[Records from a data collection]
<<<<

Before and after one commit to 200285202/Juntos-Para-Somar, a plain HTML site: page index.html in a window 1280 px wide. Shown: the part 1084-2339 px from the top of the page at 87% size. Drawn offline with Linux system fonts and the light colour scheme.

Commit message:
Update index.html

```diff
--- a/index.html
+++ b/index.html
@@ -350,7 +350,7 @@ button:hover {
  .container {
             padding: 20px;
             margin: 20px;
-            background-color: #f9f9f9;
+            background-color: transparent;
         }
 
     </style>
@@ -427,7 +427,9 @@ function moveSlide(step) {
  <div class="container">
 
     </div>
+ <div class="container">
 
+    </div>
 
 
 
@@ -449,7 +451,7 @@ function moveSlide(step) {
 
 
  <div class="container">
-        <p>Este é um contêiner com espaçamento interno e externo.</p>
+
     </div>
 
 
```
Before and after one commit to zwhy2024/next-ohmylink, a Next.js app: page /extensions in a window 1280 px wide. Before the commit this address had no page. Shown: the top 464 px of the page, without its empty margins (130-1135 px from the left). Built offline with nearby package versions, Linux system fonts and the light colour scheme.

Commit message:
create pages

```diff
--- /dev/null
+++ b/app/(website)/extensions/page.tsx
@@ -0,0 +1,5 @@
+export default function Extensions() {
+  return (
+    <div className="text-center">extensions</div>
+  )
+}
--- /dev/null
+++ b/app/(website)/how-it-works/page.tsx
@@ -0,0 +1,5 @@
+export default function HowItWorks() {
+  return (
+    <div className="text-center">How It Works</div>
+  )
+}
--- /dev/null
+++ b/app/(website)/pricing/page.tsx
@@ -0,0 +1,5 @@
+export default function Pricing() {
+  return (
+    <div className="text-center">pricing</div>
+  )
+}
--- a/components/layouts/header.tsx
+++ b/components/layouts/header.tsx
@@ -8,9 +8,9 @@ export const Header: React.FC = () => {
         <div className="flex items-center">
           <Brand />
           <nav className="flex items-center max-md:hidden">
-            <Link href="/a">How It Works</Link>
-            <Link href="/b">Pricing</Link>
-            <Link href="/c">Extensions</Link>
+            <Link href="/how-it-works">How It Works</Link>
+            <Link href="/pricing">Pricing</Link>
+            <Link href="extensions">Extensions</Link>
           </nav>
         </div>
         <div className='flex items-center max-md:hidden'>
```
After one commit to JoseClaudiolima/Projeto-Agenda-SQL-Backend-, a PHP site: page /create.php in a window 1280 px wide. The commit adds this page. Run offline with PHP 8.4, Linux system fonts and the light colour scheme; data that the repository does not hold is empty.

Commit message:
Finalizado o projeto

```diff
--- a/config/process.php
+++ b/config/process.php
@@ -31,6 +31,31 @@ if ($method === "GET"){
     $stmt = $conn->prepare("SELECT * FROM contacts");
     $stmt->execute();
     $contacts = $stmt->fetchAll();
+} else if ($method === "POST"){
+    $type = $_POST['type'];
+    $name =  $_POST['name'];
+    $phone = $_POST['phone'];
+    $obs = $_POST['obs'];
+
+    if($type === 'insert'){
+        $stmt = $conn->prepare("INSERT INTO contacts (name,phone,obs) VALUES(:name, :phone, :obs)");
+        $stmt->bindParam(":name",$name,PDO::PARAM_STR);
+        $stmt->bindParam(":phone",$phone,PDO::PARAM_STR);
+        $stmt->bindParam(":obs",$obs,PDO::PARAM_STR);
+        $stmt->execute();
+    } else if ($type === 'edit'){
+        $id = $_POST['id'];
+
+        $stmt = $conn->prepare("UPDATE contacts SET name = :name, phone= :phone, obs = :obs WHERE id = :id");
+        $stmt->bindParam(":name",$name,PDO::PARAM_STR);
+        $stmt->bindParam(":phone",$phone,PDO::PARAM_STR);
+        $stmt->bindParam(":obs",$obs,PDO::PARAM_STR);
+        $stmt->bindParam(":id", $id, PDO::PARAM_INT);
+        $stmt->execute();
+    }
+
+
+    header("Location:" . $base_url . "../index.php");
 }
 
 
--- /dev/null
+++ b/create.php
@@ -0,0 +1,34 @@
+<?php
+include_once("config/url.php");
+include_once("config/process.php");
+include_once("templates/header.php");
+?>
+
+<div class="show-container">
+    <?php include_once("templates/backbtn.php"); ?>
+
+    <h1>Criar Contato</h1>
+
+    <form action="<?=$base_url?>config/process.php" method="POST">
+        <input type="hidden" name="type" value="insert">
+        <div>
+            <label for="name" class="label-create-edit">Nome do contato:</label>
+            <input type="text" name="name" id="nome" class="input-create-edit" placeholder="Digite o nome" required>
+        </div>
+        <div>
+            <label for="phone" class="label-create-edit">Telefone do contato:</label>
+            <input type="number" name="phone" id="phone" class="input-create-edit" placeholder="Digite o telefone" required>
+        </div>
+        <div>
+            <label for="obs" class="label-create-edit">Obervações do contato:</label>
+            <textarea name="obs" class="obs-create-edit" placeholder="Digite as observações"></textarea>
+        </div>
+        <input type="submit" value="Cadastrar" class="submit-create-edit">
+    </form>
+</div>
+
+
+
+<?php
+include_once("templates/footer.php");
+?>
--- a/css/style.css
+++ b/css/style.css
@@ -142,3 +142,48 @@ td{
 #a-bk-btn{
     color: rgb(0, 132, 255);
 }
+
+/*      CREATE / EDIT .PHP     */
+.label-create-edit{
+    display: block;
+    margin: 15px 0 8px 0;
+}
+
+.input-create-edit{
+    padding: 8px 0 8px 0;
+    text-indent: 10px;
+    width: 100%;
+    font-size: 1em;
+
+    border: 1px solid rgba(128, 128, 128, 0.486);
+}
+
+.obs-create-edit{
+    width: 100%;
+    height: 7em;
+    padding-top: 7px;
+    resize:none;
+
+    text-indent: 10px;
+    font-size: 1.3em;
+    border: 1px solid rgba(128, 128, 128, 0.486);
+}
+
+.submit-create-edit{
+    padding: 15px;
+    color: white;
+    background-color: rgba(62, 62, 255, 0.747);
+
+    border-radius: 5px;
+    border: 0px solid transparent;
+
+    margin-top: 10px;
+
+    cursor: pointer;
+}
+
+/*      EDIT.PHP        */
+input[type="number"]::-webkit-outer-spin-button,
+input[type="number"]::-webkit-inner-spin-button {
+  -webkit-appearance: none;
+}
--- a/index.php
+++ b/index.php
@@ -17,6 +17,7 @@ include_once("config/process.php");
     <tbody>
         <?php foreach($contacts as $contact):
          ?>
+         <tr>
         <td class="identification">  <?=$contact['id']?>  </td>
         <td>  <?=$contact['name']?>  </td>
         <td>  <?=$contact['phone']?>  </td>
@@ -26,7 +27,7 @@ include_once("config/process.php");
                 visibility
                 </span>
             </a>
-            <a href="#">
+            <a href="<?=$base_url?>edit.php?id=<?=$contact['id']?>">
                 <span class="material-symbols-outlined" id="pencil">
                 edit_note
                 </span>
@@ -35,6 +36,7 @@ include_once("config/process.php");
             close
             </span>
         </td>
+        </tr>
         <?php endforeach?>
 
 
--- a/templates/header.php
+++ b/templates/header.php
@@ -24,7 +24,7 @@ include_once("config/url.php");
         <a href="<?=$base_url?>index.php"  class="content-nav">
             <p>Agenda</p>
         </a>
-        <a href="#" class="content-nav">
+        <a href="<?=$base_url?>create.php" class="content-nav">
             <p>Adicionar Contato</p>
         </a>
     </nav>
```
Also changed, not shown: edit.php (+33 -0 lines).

>>>>

__Task goal__:
Look through the entries above. Extract each line with the word "input".

__Solution to this task__:
+        <input type="hidden" name="type" value="insert">
+            <input type="text" name="name" id="nome" class="input-create-edit" placeholder="Digite o nome" required>
+            <input type="number" name="phone" id="phone" class="input-create-edit" placeholder="Digite o telefone" required>
+        <input type="submit" value="Cadastrar" class="submit-create-edit">
+.input-create-edit{
+input[type="number"]::-webkit-outer-spin-button,
+input[type="number"]::-webkit-inner-spin-button {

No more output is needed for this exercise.